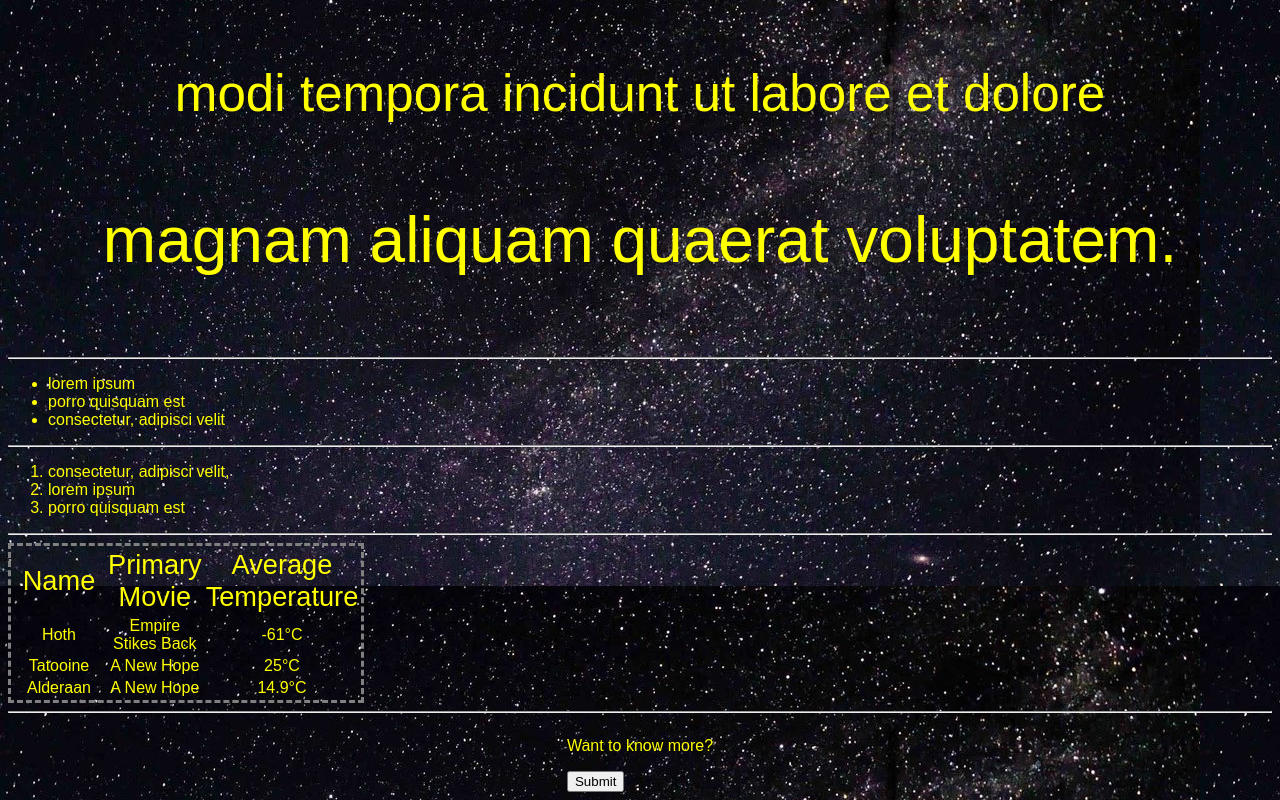
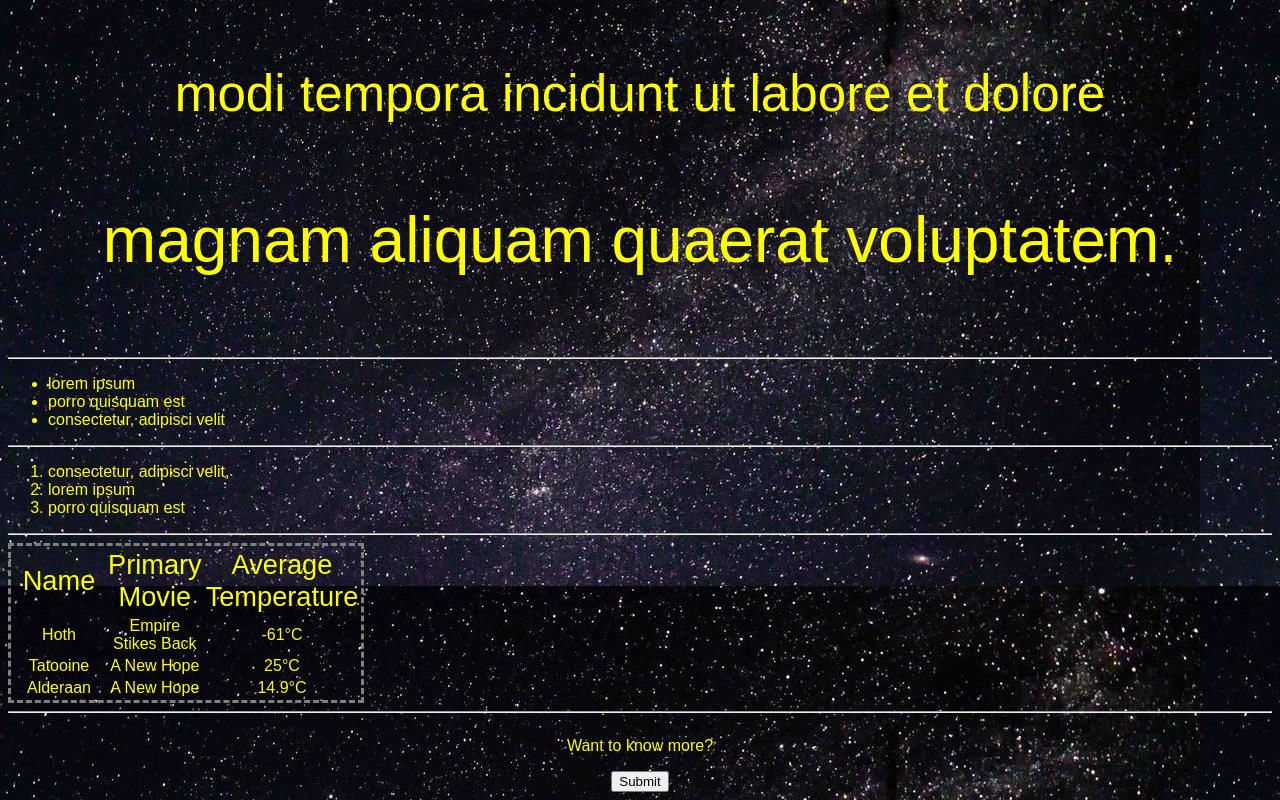
Before and after one commit to mattfro333/simpleHtmlTools, a plain HTML site: page index.html in a window 1280 px wide. Shown: the part 1004-1804 px from the top of the page. Drawn offline with Linux system fonts and the light colour scheme.

Commit message:
made a div, now i have to work for 48 hours in a factory

```diff
--- a/index.html
+++ b/index.html
@@ -73,7 +73,8 @@
       <form action="https://space-facts.com/planets-moons-star-wars/">
         <p>Want to know more?</p>
 
-        <p></p><input type="submit" value"Click Here!">
+        <div class="j"><input type="submit" value"Click Here!"></div>
+
       </form>
     </div>
   </body>
--- a/style.css
+++ b/style.css
@@ -15,6 +15,11 @@
   justify-content: center;
   align-items: center;
 
+}
+.j {
+  display: flex;
+  justify-content: center;
+  align-items: center;
 }
 .image {
   display:flex;
```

================

» ACTION ITEM
Restate the entries above word for word, and keep the pictures out.

» EXERCISE ANSWER
Before and after one commit to mattfro333/simpleHtmlTools, a plain HTML site: page index.html in a window 1280 px wide. Shown: the part 1004-1804 px from the top of the page. Drawn offline with Linux system fonts and the light colour scheme.

Commit message:
made a div, now i have to work for 48 hours in a factory

```diff
--- a/index.html
+++ b/index.html
@@ -73,7 +73,8 @@
       <form action="https://space-facts.com/planets-moons-star-wars/">
         <p>Want to know more?</p>
 
-        <p></p><input type="submit" value"Click Here!">
+        <div class="j"><input type="submit" value"Click Here!"></div>
+
       </form>
     </div>
   </body>
--- a/style.css
+++ b/style.css
@@ -15,6 +15,11 @@
   justify-content: center;
   align-items: center;
 
+}
+.j {
+  display: flex;
+  justify-content: center;
+  align-items: center;
 }
 .image {
   display:flex;
```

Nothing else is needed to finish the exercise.